  • Michael Ash

    OK I’m going to defend Comic-con.  It is the best run comic convention out there and because of that it has become so popular it can’t support all the people who want to attend. Overcrowding is a problem which is why the only sell so many tickets.  Keep in mind all those complaining about not getting a tickets would have contributed to the crowd. And really it’s the Fire Marshall who is setting the cutoff.  Now I have been to Dragon-con as well, and that show is a good one too now, though not for the same reasons.  It doesn’t offer as much and the focus is slightly different. And in the past there have been some been some disappointing Dragon*Con for me. I even stopped attending for several years because of it. Acting like Dragon-con can’t suffer a similar fate with growth is ridiculous. Only two years ago their pre-reg ticket pickup was horrible. It took almost 4hrs of standing in line just to pick up my ticket. I can’t remember the last time it even took 5mins for the same task at SDCC.  If Dragon*Con attendance triples, like SDCC did in the last 10 yrs, they would face some of the same problems in their current venue.  Yes there are plenty of other show to attend but they are not all interchangeable. SDCC is the biggest and most diverse US con, Dragon*con is more party-like, especially at night.  Heroes-con is more about comics and creators. You can have fun at all of them but they are 3 different experiences.  There may be things you like more about one doesn’t mean the others aren’t worth attending.

  • Stephanie

    This year I decided to take my chances and not buy badges and instead sign up to be a volunteer.

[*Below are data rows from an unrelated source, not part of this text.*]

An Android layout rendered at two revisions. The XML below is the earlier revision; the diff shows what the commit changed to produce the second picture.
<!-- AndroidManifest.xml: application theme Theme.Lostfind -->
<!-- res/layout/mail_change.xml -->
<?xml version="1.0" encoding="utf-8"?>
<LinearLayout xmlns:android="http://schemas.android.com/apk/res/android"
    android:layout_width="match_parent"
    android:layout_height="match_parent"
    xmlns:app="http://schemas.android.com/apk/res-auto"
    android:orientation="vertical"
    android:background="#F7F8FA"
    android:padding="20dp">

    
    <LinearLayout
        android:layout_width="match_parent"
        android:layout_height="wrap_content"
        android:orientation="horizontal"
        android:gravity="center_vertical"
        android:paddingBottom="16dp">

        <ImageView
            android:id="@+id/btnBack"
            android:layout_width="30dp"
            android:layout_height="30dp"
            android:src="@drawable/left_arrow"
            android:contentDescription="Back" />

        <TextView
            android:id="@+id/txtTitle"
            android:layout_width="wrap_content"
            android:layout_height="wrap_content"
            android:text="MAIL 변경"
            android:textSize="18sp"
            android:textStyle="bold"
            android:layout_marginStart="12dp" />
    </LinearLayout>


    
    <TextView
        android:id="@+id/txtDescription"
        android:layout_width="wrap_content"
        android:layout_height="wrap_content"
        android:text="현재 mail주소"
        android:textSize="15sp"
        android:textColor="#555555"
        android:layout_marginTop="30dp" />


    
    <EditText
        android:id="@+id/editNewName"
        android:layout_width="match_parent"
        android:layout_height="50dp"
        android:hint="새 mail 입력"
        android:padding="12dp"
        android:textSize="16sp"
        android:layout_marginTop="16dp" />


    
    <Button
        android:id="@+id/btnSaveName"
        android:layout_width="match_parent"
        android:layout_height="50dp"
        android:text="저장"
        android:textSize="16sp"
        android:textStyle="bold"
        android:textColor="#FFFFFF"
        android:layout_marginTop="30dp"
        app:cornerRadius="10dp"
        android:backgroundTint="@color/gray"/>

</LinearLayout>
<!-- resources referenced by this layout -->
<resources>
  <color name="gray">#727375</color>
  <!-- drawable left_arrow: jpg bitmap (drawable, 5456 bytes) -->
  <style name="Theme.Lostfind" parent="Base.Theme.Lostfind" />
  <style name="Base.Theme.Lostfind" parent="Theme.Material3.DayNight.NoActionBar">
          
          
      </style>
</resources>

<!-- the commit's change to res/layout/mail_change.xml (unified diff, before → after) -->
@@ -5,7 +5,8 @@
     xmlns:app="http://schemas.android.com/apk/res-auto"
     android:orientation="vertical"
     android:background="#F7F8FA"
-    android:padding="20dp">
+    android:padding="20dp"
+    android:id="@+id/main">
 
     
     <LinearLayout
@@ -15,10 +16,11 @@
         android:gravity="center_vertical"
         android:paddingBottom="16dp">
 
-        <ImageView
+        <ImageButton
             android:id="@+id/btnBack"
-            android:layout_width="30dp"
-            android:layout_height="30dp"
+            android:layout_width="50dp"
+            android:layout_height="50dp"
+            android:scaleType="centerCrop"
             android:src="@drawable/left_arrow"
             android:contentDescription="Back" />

Fortunately my volunteer application was accepted. This wast the first time I signed up for it so I wasn’t sure I was going to get picked. 
    So for those who want to go to Comic-Con next year, look into being a volunteer. You might have to miss out on certain panels, but after finishing your volunteer hours, you have the rest of the day to walk the floor and go to other panels.

  • Anonymous

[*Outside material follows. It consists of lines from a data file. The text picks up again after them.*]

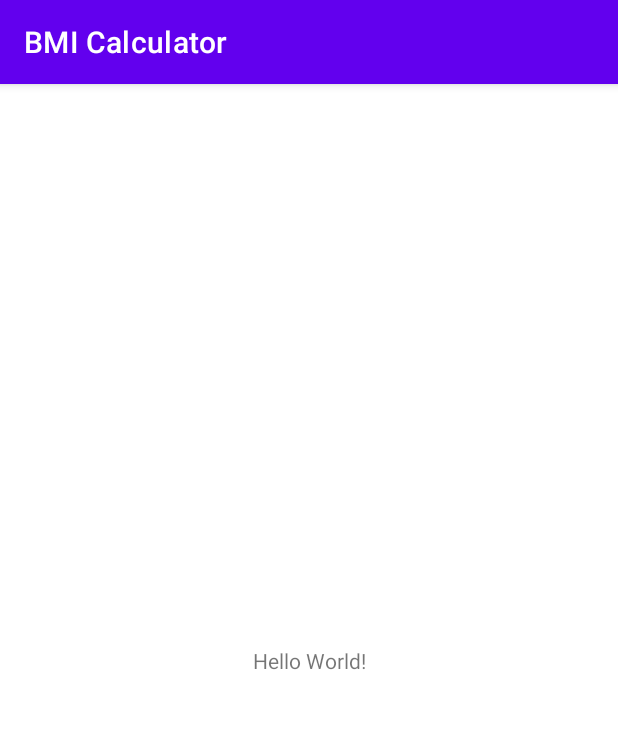
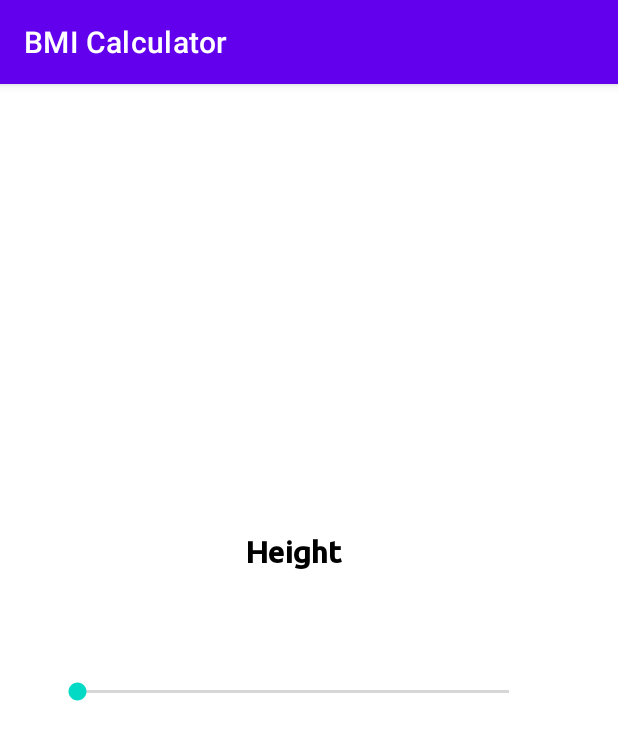
Before and after one commit to zobayerdev/BMI_Calculator, an Android app: the screen it shows after launch (MainActivity), on a phone screen of 412 x 824 dp. Shown: the top 740 px of the screen. Run offline under Robolectric (Android 15) with nearby library versions, the phone set to English and light mode, and no system bars.

Commit message:
some code upload -nayem

```diff
--- a/app/src/main/res/layout/activity_main.xml
+++ b/app/src/main/res/layout/activity_main.xml
@@ -1,18 +1,63 @@
 <?xml version="1.0" encoding="utf-8"?>
-<androidx.constraintlayout.widget.ConstraintLayout xmlns:android="http://schemas.android.com/apk/res/android"
+<RelativeLayout xmlns:android="http://schemas.android.com/apk/res/android"
     xmlns:app="http://schemas.android.com/apk/res-auto"
     xmlns:tools="http://schemas.android.com/tools"
     android:layout_width="match_parent"
     android:layout_height="match_parent"
     tools:context=".MainActivity">
 
-    <TextView
-        android:layout_width="wrap_content"
+    <RelativeLayout
+        android:layout_width="match_parent"
         android:layout_height="wrap_content"
-        android:text="Hello World!"
-        app:layout_constraintBottom_toBottomOf="parent"
-        app:layout_constraintEnd_toEndOf="parent"
-        app:layout_constraintStart_toStartOf="parent"
-        app:layout_constraintTop_toTopOf="parent" />
+        android:layout_centerVertical = "true"
+        android:id="@+id/centerhorizontalline">
 
-</androidx.constraintlayout.widget.ConstraintLayout>
+
+    </RelativeLayout>
+
+    <RelativeLayout
+        android:layout_width="match_parent"
+        android:layout_height="wrap_content"
+        android:layout_centerVertical = "true"
+        android:id="@+id/centerverticalline"
+        />
+
+
+    <RelativeLayout
+        android:layout_width="340dp"
+        android:layout_height="150dp"
+        android:layout_above="@id/centerhorizontalline"
+        android:layout_marginBottom="-50dp"
+        android:layout_marginLeft="25dp"
+        android:layout_marginRight="25dp"
+        android:id="@+id/heightlayout"
+        >
+
+        <TextView
+            android:layout_width="match_parent"
+            android:layout_height="wrap_content"
+            android:textAlignment="center"
+            android:text="Height"
+            android:textSize="20sp"
+            android:textColor="@color/black"
+            android:textStyle="bold"
+            android:layout_marginTop="15dp"
+            android:fontFamily="@font/ubuntu_medium"
+            />
+
+        <SeekBar
+            android:layout_width="match_parent"
+            android:layout_height="wrap_content"
+            android:layout_alignParentBottom="true"
+            android:layout_marginBottom="20dp"
+            android:layout_marginLeft="10dp"
+            android:progressTint="#FF4c4c"
+            android:layout_marginRight="10dp"
+            android:id="@+id/seekbarforheight"/>
+
+    </RelativeLayout>
+
+
+
+
+</RelativeLayout>
```
Also changed, not shown: app/src/main/res/font/ubuntu_bold.ttf (added), app/src/main/res/font/ubuntu_light.ttf (added), app/src/main/res/font/ubuntu_medium.ttf (added).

    Just my two cents… why doesn’t comic con simply add more dates to this event like any popular rock band would based on demand. It seems to me they’re just throwing away almost guaranteed income every single year. Genius…

  • fireajsmith

    Total scam. There were no tickets available to purchase. All badges were given out to vendors and friends of SDCC staff.